NYC Restricts Manhattan Inbound Traffic to High-Occupancy Vehicles

Attempting to alleviate heavy congestion in Manhattan caused by Hurricane Sandy, New York City announced plans Wednesday to restrict traffic on bridges and tunnels to high-occupancy vehicles for the next several days.

The move was announced by NYC Mayor Michael Bloomberg and impacts all bridges and tunnels into Manhattan other than the George Washington Bridge.

The mayor said only passenger vehicles with three or more occupants will be allowed into Manhattan between 6 a.m. ET and midnight beginning Wednesday evening and stretching through Friday.
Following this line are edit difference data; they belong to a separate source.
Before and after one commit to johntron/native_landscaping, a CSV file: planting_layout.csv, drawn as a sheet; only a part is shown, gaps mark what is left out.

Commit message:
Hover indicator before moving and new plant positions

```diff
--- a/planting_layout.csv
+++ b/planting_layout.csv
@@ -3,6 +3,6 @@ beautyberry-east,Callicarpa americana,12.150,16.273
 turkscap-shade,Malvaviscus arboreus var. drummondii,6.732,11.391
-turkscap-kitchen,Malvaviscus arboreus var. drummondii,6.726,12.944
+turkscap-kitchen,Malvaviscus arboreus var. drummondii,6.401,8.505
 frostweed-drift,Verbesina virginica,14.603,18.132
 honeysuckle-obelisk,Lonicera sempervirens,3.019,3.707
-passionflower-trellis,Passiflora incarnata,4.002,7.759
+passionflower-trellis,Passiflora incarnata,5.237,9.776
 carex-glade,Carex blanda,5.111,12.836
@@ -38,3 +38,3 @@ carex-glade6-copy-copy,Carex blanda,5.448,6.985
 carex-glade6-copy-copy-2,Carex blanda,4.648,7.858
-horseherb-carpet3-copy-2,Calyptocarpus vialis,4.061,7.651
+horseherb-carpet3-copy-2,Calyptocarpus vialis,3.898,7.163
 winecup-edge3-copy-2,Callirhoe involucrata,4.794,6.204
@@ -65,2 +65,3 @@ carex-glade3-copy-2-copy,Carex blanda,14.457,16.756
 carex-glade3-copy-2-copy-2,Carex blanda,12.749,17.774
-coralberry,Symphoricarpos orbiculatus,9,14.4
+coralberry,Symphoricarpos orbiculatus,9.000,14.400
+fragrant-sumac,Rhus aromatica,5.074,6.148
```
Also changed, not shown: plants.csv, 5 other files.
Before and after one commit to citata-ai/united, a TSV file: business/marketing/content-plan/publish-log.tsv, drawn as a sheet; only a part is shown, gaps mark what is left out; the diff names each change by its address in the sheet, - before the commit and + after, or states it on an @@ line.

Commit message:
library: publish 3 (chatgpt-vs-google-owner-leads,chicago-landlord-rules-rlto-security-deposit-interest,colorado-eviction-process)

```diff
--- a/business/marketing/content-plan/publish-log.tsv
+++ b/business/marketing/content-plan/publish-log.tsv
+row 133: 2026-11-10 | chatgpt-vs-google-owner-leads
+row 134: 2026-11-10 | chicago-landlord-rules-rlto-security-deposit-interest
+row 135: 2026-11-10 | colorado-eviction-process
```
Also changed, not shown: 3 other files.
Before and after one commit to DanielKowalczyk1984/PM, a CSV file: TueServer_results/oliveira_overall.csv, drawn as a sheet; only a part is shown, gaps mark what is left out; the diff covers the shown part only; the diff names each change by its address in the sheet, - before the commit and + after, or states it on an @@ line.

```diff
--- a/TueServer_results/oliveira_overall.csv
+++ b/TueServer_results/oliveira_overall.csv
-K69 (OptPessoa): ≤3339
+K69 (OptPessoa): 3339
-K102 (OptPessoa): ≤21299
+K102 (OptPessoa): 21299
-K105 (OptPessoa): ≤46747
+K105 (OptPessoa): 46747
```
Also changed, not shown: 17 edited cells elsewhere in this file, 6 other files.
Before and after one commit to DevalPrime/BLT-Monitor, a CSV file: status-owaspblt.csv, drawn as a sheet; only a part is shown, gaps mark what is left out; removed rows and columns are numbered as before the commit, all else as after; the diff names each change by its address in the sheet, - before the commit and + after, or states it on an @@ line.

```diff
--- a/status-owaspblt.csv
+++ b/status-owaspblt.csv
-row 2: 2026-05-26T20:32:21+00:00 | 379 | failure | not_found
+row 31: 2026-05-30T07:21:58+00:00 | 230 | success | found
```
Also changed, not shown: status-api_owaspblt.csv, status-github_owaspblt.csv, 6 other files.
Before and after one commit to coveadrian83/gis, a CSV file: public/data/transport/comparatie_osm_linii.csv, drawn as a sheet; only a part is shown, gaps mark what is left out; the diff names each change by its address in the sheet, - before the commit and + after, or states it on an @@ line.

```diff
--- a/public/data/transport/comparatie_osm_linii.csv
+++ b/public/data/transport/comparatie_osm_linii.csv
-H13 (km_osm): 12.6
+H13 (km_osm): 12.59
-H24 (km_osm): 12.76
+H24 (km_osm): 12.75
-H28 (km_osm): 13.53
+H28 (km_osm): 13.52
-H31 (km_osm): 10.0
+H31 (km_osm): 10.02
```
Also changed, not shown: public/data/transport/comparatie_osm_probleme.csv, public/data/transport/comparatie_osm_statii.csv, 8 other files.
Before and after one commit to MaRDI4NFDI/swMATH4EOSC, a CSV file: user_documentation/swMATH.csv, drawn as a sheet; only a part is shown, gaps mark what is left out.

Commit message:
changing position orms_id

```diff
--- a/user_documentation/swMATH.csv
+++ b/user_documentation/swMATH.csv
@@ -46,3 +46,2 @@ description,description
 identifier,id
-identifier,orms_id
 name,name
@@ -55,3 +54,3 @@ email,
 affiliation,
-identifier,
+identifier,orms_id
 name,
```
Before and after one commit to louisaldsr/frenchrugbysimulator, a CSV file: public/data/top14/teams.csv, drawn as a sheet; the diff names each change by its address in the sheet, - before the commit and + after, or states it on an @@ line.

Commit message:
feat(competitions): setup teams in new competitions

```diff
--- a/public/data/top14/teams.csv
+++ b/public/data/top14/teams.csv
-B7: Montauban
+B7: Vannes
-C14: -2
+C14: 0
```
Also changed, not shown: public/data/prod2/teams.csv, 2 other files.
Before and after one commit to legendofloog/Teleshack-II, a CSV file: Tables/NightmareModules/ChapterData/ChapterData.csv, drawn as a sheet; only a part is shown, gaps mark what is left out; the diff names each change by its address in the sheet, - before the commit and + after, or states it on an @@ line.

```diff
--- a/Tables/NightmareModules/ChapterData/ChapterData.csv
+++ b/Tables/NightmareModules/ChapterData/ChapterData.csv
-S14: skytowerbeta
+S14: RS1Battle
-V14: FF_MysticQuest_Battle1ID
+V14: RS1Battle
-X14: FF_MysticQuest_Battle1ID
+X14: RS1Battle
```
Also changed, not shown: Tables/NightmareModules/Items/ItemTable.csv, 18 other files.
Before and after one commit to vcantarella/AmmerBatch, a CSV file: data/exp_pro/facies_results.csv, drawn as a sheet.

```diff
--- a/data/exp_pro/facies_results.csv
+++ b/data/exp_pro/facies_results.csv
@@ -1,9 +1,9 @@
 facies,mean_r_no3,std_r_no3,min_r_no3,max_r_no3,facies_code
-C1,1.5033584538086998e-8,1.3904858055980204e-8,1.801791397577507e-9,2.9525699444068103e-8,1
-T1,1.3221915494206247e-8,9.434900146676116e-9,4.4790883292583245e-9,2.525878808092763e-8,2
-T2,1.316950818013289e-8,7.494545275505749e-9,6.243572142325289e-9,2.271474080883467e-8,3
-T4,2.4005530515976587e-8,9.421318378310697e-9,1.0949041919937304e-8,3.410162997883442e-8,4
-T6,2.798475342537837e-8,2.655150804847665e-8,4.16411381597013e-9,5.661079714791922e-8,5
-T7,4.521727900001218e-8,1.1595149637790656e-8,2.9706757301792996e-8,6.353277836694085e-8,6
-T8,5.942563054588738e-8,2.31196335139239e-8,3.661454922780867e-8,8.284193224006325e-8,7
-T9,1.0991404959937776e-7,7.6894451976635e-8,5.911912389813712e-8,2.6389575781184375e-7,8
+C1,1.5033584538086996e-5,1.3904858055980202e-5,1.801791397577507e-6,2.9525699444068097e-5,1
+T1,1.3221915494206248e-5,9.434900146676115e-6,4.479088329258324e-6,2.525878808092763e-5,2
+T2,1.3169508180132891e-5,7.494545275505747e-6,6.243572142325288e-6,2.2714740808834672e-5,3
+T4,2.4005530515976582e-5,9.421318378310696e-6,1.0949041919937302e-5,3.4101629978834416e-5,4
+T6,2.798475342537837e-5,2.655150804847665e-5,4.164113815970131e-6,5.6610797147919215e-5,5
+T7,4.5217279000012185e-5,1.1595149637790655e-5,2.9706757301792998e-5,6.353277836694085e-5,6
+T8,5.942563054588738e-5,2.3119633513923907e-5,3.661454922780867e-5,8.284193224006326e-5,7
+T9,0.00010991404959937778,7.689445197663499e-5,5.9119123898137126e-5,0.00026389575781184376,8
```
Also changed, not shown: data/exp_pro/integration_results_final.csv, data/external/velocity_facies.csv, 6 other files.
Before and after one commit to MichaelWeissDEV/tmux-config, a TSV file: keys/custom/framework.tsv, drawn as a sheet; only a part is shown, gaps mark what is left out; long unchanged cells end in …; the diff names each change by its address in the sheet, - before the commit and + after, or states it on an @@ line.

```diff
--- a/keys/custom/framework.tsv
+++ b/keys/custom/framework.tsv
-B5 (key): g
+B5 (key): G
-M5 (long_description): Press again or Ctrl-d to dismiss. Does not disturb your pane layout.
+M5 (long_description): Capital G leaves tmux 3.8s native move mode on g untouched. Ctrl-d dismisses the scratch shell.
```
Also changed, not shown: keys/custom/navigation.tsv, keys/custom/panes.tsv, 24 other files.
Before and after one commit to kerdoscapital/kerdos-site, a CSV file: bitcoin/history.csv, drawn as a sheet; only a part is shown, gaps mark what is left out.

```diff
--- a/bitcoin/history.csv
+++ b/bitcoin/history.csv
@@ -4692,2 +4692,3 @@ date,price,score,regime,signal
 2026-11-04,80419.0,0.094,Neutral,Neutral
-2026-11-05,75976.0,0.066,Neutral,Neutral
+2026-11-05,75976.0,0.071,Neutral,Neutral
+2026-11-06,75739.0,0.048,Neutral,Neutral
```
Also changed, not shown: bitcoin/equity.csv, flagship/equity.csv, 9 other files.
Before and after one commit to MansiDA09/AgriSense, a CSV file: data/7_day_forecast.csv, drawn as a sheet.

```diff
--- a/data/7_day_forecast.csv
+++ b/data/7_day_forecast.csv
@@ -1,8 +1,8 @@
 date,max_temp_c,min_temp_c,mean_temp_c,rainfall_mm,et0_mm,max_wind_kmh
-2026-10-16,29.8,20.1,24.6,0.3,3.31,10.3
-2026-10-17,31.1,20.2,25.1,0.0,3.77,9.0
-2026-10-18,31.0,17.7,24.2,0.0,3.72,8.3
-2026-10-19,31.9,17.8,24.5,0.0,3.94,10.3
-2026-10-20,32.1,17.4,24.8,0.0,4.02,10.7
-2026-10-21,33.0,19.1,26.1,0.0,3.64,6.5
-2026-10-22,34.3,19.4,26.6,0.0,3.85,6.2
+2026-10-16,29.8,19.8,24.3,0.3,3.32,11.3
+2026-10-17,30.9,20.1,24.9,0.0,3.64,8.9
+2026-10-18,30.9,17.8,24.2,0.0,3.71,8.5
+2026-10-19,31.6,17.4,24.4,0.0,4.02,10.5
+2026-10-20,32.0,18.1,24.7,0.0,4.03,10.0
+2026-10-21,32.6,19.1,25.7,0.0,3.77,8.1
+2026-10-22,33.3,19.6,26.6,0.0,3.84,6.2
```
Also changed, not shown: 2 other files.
“I know it’s an inconvenience for people but the bottom line is the streets can only handle so much,” Bloomberg said in a press conference Wednesday afternoon.

Manhattan was clogged with traffic jams during the morning commute as people struggled to return to work largely without New Jersey Transit bus or train service, PATH service or subway access.

“The streets just cannot handle the number of cars that have tried to come in,” Bloomberg said, who urged commuters to try to take buses or carpool.

Bloomberg said the ban on passenger cars with less than three occupants will impact passengers entering from New Jersey through the Lincoln Tunnel and the Henry Hudson Bridge as well as the Triborough Bridge. The Holland Tunnel is expected to remain closed due to flooding.

The ban also covers the four East River bridges into Manhattan: the Queensboro, Manhattan, Brooklyn and Williamsburg bridges.

Taxis will be exempted from 4 p.m. ET until midnight on both days.

Bloomberg said “limited” subway service may return on Thursday, but likely won’t include areas below 34th Street that are largely without power.